> [Task brief]
The exercise asks you to copy every line below in which "html" appears.

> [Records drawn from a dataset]
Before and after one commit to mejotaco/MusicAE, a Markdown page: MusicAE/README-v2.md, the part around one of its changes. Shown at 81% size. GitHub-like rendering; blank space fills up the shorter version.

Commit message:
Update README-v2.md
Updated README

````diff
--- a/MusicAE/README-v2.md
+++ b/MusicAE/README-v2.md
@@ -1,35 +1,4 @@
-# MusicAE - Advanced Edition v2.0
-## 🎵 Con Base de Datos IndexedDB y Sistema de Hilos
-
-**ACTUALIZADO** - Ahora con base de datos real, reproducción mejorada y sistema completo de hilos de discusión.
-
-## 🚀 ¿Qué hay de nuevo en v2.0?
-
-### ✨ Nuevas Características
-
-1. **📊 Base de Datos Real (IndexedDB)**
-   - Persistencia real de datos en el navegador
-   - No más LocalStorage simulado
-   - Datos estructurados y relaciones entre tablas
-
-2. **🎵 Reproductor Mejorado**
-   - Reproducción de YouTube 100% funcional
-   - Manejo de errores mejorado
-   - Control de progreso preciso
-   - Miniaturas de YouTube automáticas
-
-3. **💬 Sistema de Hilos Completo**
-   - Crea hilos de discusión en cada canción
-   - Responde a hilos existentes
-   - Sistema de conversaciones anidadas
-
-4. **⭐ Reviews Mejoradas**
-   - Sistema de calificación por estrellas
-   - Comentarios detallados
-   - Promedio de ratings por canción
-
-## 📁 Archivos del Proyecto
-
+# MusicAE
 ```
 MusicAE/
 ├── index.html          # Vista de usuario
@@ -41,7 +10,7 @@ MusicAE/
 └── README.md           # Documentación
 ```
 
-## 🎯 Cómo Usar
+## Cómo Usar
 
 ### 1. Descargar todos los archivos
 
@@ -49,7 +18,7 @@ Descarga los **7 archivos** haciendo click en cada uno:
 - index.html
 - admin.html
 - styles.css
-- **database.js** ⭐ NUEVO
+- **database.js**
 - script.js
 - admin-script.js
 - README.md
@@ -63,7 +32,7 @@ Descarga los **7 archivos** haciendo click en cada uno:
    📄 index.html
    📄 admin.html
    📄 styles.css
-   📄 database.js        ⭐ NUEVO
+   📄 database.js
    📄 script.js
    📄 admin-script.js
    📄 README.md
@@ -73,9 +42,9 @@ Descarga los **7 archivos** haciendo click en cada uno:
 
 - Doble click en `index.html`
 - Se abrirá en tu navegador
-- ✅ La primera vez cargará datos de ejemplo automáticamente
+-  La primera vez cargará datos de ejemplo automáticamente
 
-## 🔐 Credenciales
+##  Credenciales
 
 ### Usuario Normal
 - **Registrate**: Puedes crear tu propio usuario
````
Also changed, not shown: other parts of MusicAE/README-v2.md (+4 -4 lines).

> [Problem solution]
 ├── index.html          # Vista de usuario
 - index.html
 - admin.html
    📄 index.html
    📄 admin.html
 - Doble click en `index.html`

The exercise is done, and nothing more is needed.